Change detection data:
========================

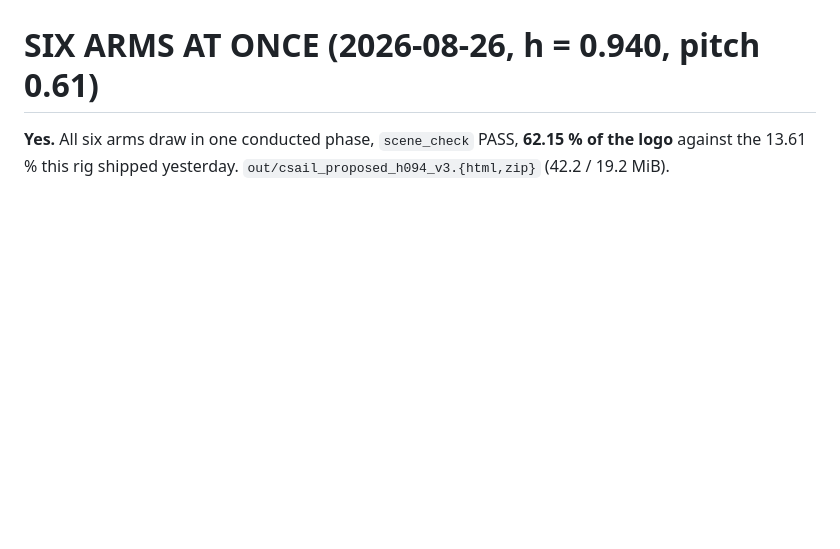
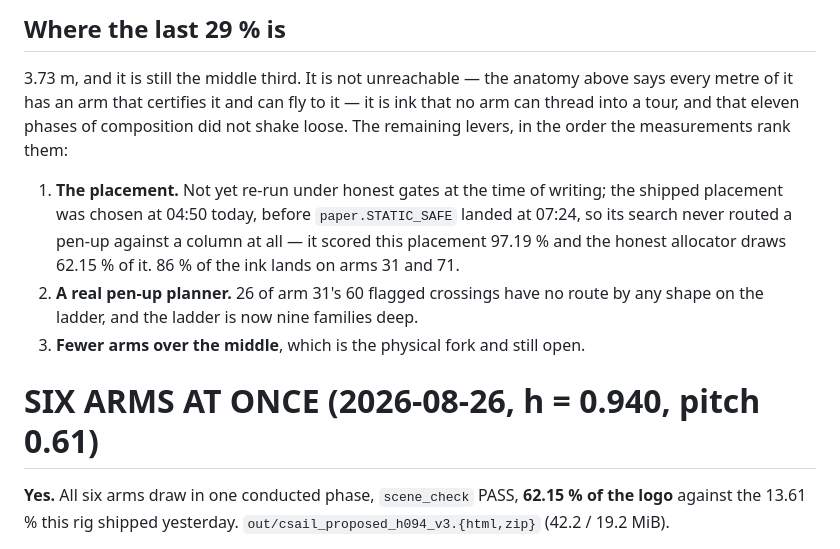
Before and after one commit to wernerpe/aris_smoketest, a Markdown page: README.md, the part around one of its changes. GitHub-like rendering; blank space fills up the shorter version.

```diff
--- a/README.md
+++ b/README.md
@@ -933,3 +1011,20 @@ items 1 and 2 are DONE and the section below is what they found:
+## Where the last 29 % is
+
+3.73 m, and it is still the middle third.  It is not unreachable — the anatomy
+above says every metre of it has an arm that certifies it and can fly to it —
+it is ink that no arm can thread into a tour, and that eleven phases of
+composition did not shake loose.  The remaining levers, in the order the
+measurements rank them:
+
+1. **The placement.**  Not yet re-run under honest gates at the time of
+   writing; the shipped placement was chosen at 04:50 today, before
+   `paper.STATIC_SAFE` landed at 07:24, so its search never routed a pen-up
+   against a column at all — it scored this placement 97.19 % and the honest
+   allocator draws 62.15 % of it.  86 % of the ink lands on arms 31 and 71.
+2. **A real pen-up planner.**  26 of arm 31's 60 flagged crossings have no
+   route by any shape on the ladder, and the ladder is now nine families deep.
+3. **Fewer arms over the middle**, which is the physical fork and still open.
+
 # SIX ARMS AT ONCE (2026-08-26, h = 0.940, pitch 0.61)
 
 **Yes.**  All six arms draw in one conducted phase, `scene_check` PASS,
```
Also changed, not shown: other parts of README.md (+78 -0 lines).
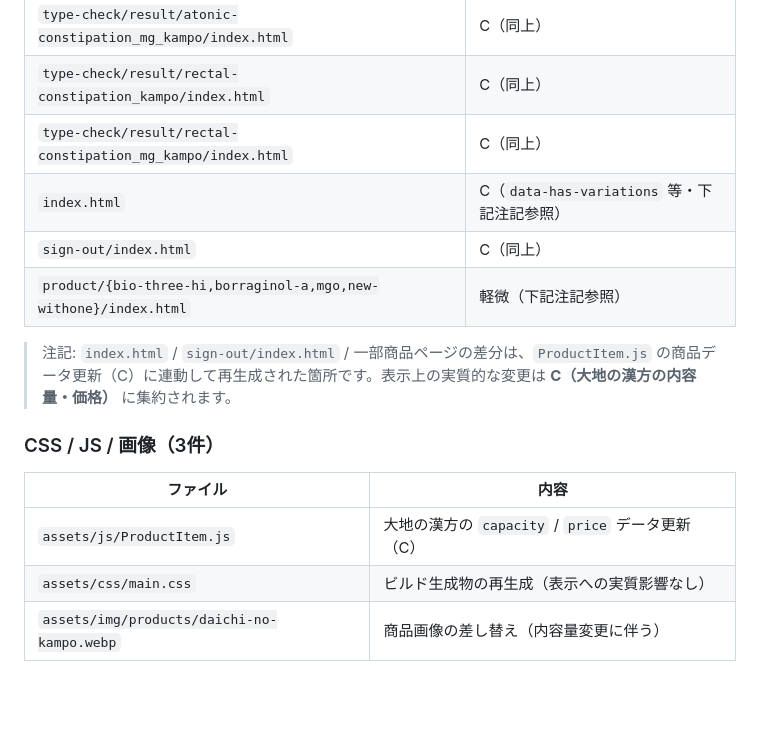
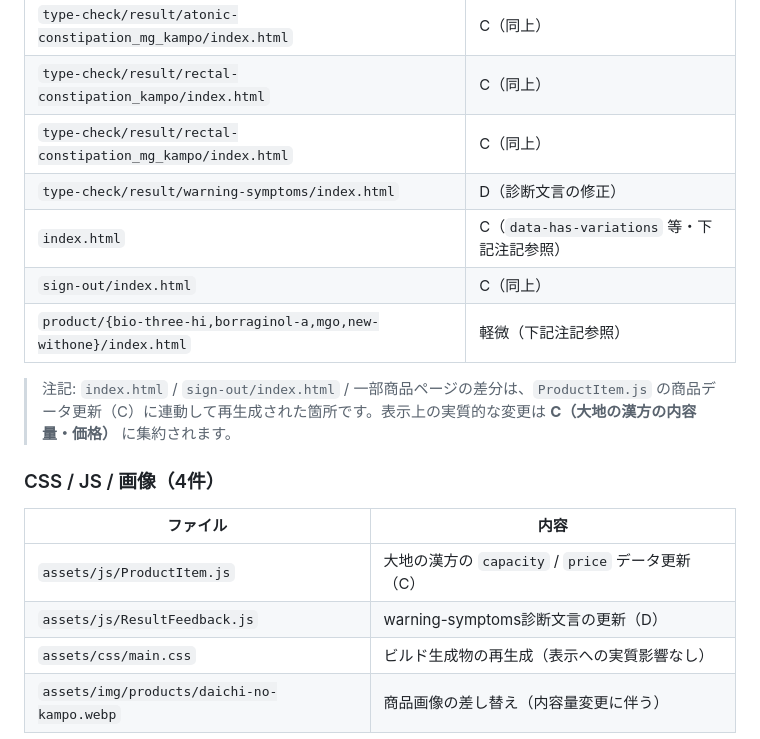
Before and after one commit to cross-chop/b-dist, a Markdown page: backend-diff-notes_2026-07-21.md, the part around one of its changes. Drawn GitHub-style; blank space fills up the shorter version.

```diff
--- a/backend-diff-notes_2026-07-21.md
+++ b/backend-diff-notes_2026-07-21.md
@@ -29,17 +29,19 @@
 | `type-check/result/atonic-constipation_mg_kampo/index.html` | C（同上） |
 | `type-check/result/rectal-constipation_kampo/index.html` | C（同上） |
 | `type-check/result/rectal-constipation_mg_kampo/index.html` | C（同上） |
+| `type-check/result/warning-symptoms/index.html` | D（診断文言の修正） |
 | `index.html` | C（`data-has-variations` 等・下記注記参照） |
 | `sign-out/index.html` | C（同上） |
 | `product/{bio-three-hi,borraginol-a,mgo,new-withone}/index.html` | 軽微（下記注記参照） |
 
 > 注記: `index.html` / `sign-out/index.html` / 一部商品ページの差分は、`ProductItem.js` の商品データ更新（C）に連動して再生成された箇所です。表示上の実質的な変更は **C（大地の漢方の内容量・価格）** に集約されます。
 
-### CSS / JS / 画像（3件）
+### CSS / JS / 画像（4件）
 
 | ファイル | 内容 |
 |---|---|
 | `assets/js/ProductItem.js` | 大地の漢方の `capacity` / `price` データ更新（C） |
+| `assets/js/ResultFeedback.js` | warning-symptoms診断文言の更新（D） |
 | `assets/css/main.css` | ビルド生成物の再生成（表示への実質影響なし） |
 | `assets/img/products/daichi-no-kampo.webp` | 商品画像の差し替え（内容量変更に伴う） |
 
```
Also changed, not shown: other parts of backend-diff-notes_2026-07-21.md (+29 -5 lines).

========================

Assignment.
Exactly as they stand, set down all of the entries above, minus every picture.

Your solution.
Before and after one commit to wernerpe/aris_smoketest, a Markdown page: README.md, the part around one of its changes. GitHub-like rendering; blank space fills up the shorter version.

```diff
--- a/README.md
+++ b/README.md
@@ -933,3 +1011,20 @@ items 1 and 2 are DONE and the section below is what they found:
+## Where the last 29 % is
+
+3.73 m, and it is still the middle third.  It is not unreachable — the anatomy
+above says every metre of it has an arm that certifies it and can fly to it —
+it is ink that no arm can thread into a tour, and that eleven phases of
+composition did not shake loose.  The remaining levers, in the order the
+measurements rank them:
+
+1. **The placement.**  Not yet re-run under honest gates at the time of
+   writing; the shipped placement was chosen at 04:50 today, before
+   `paper.STATIC_SAFE` landed at 07:24, so its search never routed a pen-up
+   against a column at all — it scored this placement 97.19 % and the honest
+   allocator draws 62.15 % of it.  86 % of the ink lands on arms 31 and 71.
+2. **A real pen-up planner.**  26 of arm 31's 60 flagged crossings have no
+   route by any shape on the ladder, and the ladder is now nine families deep.
+3. **Fewer arms over the middle**, which is the physical fork and still open.
+
 # SIX ARMS AT ONCE (2026-08-26, h = 0.940, pitch 0.61)
 
 **Yes.**  All six arms draw in one conducted phase, `scene_check` PASS,
```
Also changed, not shown: other parts of README.md (+78 -0 lines).
Before and after one commit to cross-chop/b-dist, a Markdown page: backend-diff-notes_2026-07-21.md, the part around one of its changes. Drawn GitHub-style; blank space fills up the shorter version.

```diff
--- a/backend-diff-notes_2026-07-21.md
+++ b/backend-diff-notes_2026-07-21.md
@@ -29,17 +29,19 @@
 | `type-check/result/atonic-constipation_mg_kampo/index.html` | C（同上） |
 | `type-check/result/rectal-constipation_kampo/index.html` | C（同上） |
 | `type-check/result/rectal-constipation_mg_kampo/index.html` | C（同上） |
+| `type-check/result/warning-symptoms/index.html` | D（診断文言の修正） |
 | `index.html` | C（`data-has-variations` 等・下記注記参照） |
 | `sign-out/index.html` | C（同上） |
 | `product/{bio-three-hi,borraginol-a,mgo,new-withone}/index.html` | 軽微（下記注記参照） |
 
 > 注記: `index.html` / `sign-out/index.html` / 一部商品ページの差分は、`ProductItem.js` の商品データ更新（C）に連動して再生成された箇所です。表示上の実質的な変更は **C（大地の漢方の内容量・価格）** に集約されます。
 
-### CSS / JS / 画像（3件）
+### CSS / JS / 画像（4件）
 
 | ファイル | 内容 |
 |---|---|
 | `assets/js/ProductItem.js` | 大地の漢方の `capacity` / `price` データ更新（C） |
+| `assets/js/ResultFeedback.js` | warning-symptoms診断文言の更新（D） |
 | `assets/css/main.css` | ビルド生成物の再生成（表示への実質影響なし） |
 | `assets/img/products/daichi-no-kampo.webp` | 商品画像の差し替え（内容量変更に伴う） |
 
```
Also changed, not shown: other parts of backend-diff-notes_2026-07-21.md (+29 -5 lines).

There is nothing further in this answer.